Accept the 90 Days to Your Novel challenge – with Sarah Domet
Meet fiction author Sarah Domet!
Sarah Domet is the author of The Guineveres, originally released from Flatiron Books/Macmillan in October 2016. It received starred reviews from Booklist and Library Journal along with praise from O Magazine, People, Elle, Real Simple, Harper’s Bazaar, and The New York Times Book Review. Southern Living voted it one of the Best Books of 2016 by Southern Authors and Bustle included it on their list of 2016’s best debut novels. Sarah is also the author of 90 Days to Your Novel, and her short fiction and nonfiction have been published and anthologized in numerous places. Sarah holds a Ph.D. in literature and creative writing from The University of Cincinnati, and she currently teaches in the creative writing program at Ball State University.
Sarah’s MWW20 sessions include:
- 90 Days to Your Novel Challenge – A line has been drawn in the sand. Come prepared to cross it and to accept the 90 Days to Your Novel challenge. This session will help you arm yourself with a deadline, some good writing habits, and an outline in order to imagine, structure, and complete a draft of a novel in 90 days.
- You Finished Your Manuscript, Now What? – Completing your manuscript is only half of your job as a novelist. This session will address the necessary next steps toward publishing and promoting your work.
- Character + Yearning = Plot – This session will explore how understanding your character–and your character’s yearning–serves as the crucial foundation for the plot of your novel.
- Panel: Outliner or Pantser? [Tracy Clark, Sarah Domet, Sarah Aronson, Moderator: Angela Jackson-Brown]
Angela Jackson-Brown, Midwest Writers Workshop board member, interviewed Sarah for this faculty Q&A.
MWW: Often times writers have a “do as I say, not as I do” approach to writing. What is some advice that you give to your students, that you wish you did more of in your own writing?
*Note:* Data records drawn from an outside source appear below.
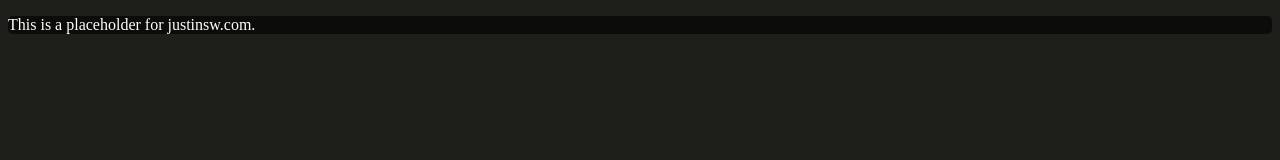
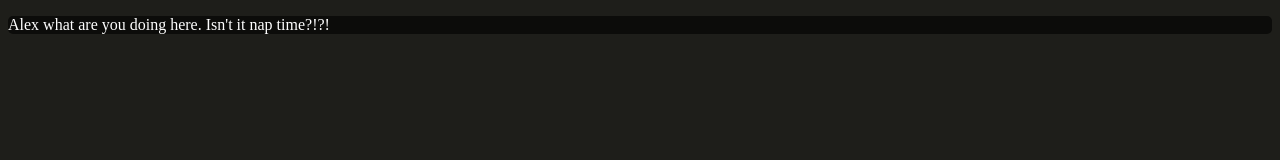
Before and after one commit to jswill/jswill.github.io, a plain HTML site: page index.html in a window 1280 px wide. Drawn offline with Linux system fonts and the light colour scheme.

Commit message:
Update index.html

```diff
--- a/index.html
+++ b/index.html
@@ -25,7 +25,7 @@
   </header>
 
   <div id="container" class="container">
-    <p>This is a placeholder for justinsw.com.</p>
+    <p>Alex what are you doing here. Isn't it nap time?!?!</p>
   </div> <!--! end of #container -->
 
   <footer>
```
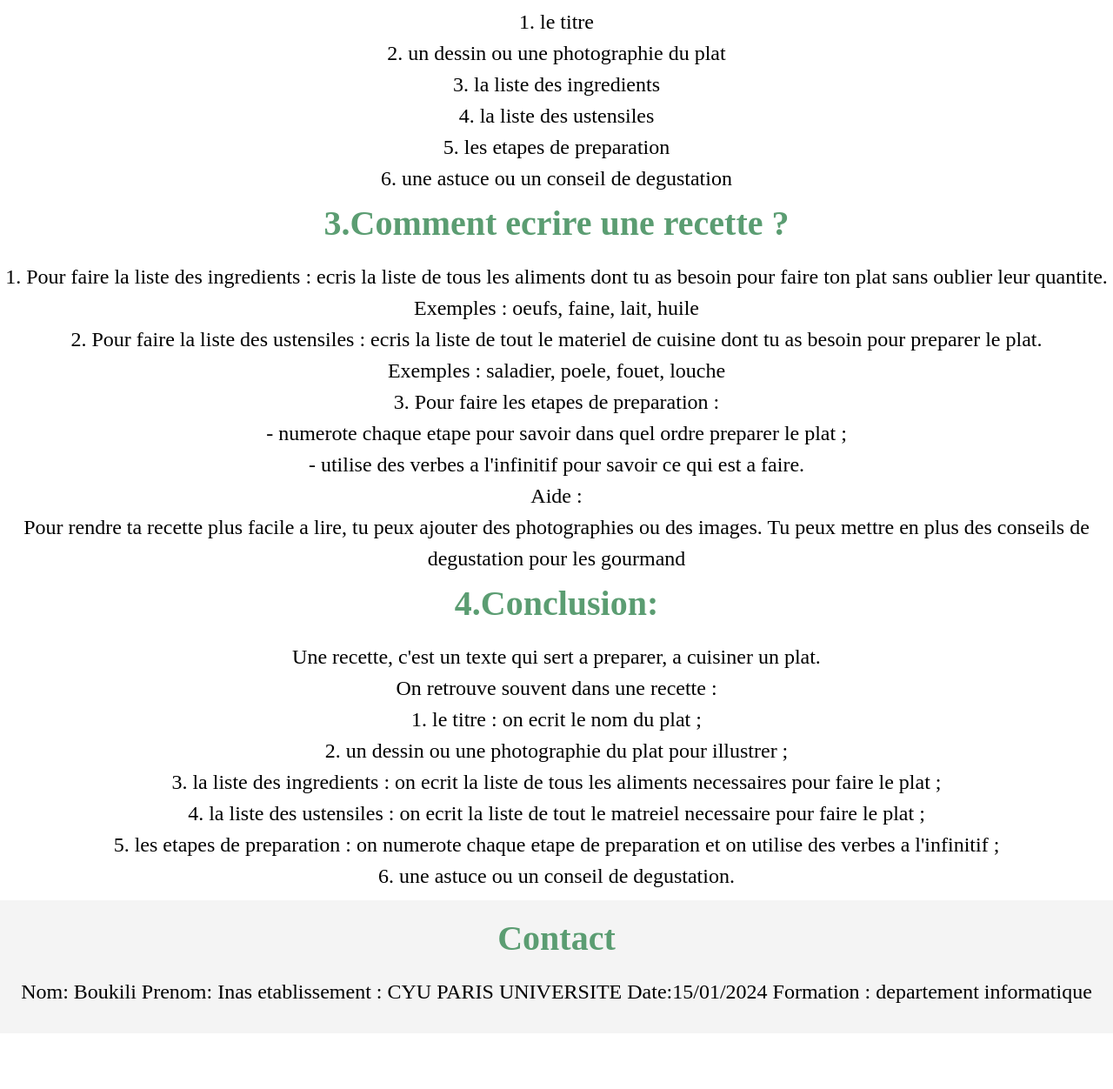
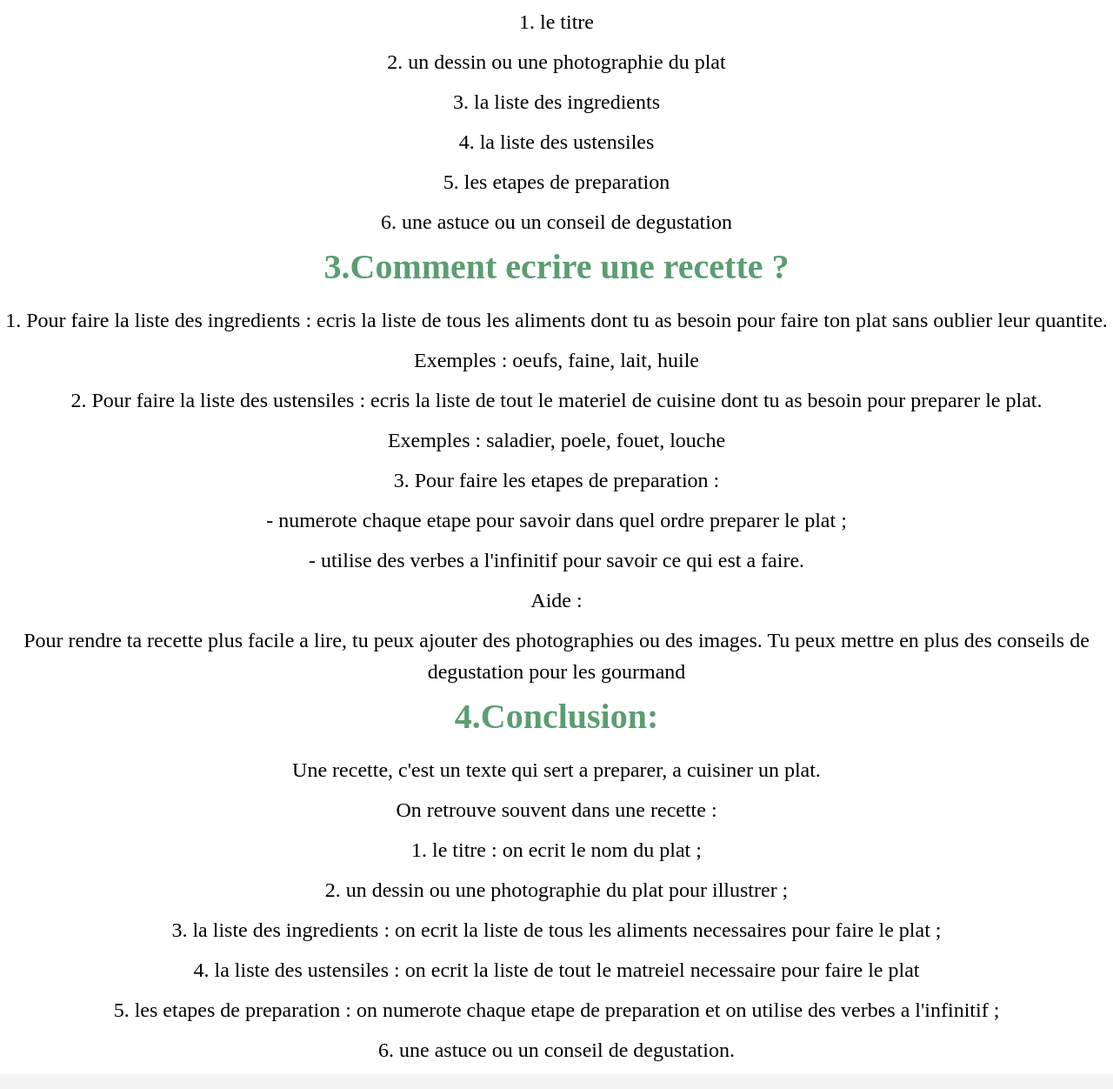
Before and after one commit to bklinas/recette, a plain HTML site: page index.html in a window 1280 px wide. Shown: the part 1702-2954 px from the top of the page at 87% size. Before the commit the page ends 2890 px from the top, so only its background shows below. Drawn offline with Linux system fonts and the light colour scheme.

Commit message:
Add files via upload

```diff
--- a/index.html
+++ b/index.html
@@ -1,14 +1,16 @@
 <!DOCTYPE html>
-<html>
+<html lang="fr">
         <head>
             <meta charset="utf-8">
+
             <title> une recette de cuisine </title>
+            <link rel="shortcut icon" type="image/jpeg" href="icon.jpg"/>
             <link rel="stylesheet" href="styles.css"/>
         </head>
         <body>
             <h1> Une recette de cuisine </h1>
             <figure>
-                <img src ="cuisine2.gif" >
+                <img src ="cuisine2.gif" alt="" >
 
             </figure>
 
@@ -29,10 +31,10 @@
 
             <h1> 2.Comment reconnaitre une recette ?</h1>
             <figure>
-                <img src ="cuisine 3.gif" >
+                <img src ="cuisine3.gif" alt="" >
             </figure>
         <figure>
-            <img src ="cuisine.gif" >
+            <img src ="cuisine.gif" alt="" >
             <figcaption>
                 Illustration: Recette de crepes
             </figcaption>
@@ -40,41 +42,45 @@
         <figure>
             <img src ="cuisine4.gif" >
         </figure>
-        <p> 1. le titre <br>
-            2. un dessin ou une
-            photographie du plat <br>
-            3. la liste des ingredients <br>
-            4. la liste des ustensiles <br>
-            5. les etapes de preparation <br>
-            6. une astuce ou un conseil de
+        <p> 1. le titre </p>
+        <p>2. un dessin ou une
+            photographie du plat</p>
+        <p>3. la liste des ingredients</p>
+        <p> 4. la liste des ustensiles</p>
+        <p> 5. les etapes de preparation</p>
+        <p> 6. une astuce ou un conseil de
             degustation</p>
 
+
             <h1> 3.Comment ecrire une recette ?</h1>
-        <p> 1. Pour faire la liste des ingredients : ecris la liste de tous les aliments dont tu as besoin
-            pour faire ton plat sans oublier leur quantite.<br>
-            Exemples : oeufs, faine, lait, huile<br>
-            2. Pour faire la liste des ustensiles : ecris la liste de tout le materiel de cuisine dont tu as
-            besoin pour preparer le plat.<br>
-            Exemples : saladier, poele, fouet, louche <br>
-            3. Pour faire les etapes de preparation : <br>
-            - numerote chaque etape pour savoir dans quel ordre preparer le plat ;<br>
-            - utilise des verbes a l'infinitif pour savoir ce qui est a faire.<br>
-            Aide :<br>
-            Pour rendre ta recette plus facile a lire, tu peux ajouter des photographies ou des
+            <p> 1. Pour faire la liste des ingredients : ecris la liste de tous les aliments dont tu as besoin
+            pour faire ton plat sans oublier leur quantite.</p>
+            <p>Exemples : oeufs, faine, lait, huile</p>
+            <p> 2. Pour faire la liste des ustensiles : ecris la liste de tout le materiel de cuisine dont tu as
+                besoin pour preparer le plat.</p>
+           <p> Exemples : saladier, poele, fouet, louche</p>
+           <p>3. Pour faire les etapes de preparation : </p>
+           <p>- numerote chaque etape pour savoir dans quel ordre preparer le plat ;</p>
+           <p>- utilise des verbes a l'infinitif pour savoir ce qui est a faire.</p>
+           <p>Aide :</p>
+           <p>Pour rendre ta recette plus facile a lire, tu peux ajouter des photographies ou des
             images. Tu peux mettre en plus des conseils de degustation pour les gourmand</p>
 
+
+
             <h1> 4.Conclusion:</h1>
-        <p> Une recette, c'est un texte qui sert a preparer, a cuisiner un plat.<br>
-            On retrouve souvent dans une recette :<br>
-            1. le titre : on ecrit le nom du plat ;<br>
-            2. un dessin ou une photographie du plat pour illustrer ;<br>
-            3.  la liste des ingredients : on ecrit la liste de tous les aliments necessaires pour faire
-            le plat ;<br>
-            4. la liste des ustensiles : on ecrit la liste de tout le matreiel necessaire pour faire le
-            plat ;<br>
-            5. les etapes de preparation : on numerote chaque etape de preparation et on utilise
-            des verbes a l'infinitif ;<br>
-            6. une astuce ou un conseil de degustation.</p>
+        <p> Une recette, c'est un texte qui sert a preparer, a cuisiner un plat.</p>
+        <p>On retrouve souvent dans une recette :</p>
+        <p>1. le titre : on ecrit le nom du plat ;</p>
+        <p>2. un dessin ou une photographie du plat pour illustrer ;</p>
+        <p>3.  la liste des ingredients : on ecrit la liste de tous les aliments necessaires pour faire
+            le plat ;</p>
+        <p>4. la liste des ustensiles : on ecrit la liste de tout le matreiel necessaire pour faire le
+            plat </p>
+        <p> 5. les etapes de preparation : on numerote chaque etape de preparation et on utilise
+            des verbes a l'infinitif ;</p>
+        <p>6. une astuce ou un conseil de degustation.</p>
+
 
         <footer>
             <h1> Contact</h1>
```
Also changed, not shown: beignets.html (+8 -4 lines), financiers.html (+8 -4 lines), pudding.html (+8 -5 lines), cuisine3.gif (added), image1.jpeg (added), pistache.jpg (added), pudding.jpeg (added).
SD: I always tell students to let go of perfectionism in the first draft of anything–just write and have fun with it. Enjoy the process. Revel in the pure joy of language. Follow the energy of the story to unexpected places. Whatever you do: keep writing. The sentences and pages will add up. I do feel I could follow this advice a bit more. On occasion, I find myself reworking the same paragraph/page/scene over and over again, and usually this is a sign that I’m stuck. I’m a big believer in the idea that the first draft of anything is simply a process of trying to figure out how to tell a story.
MWW: In your novel The Guineveres, you have four characters who share the same name. How easy or difficult was it developing their individual voices? What are the techniques/strategies you used to make sure each character resonated off the page?
SD: Voice is everything in fiction. I always tell my students that once you find your voice, you find your story. Part of narrative voice is discovering who is telling the story, of course. But perhaps equally important is figuring out who the imagined listener of your story might be. In The Guineveres, the turning point for me was figuring out just who was listening. Why were these girls telling this story in the first place? In the end, the answer surprised me!
In general, I find it useful for writers to think about this question: Why do I want to tell this story? If you can answer this question clearly, then you can often tap into your characters–and their motives–in more authentic ways.
MWW: What are the main takeaways you want conference attendees to walk away with after taking your workshop?
SD: I hope attendees walk away with confidence in their voices and with concrete plans for finishing, revising, or submitting their work.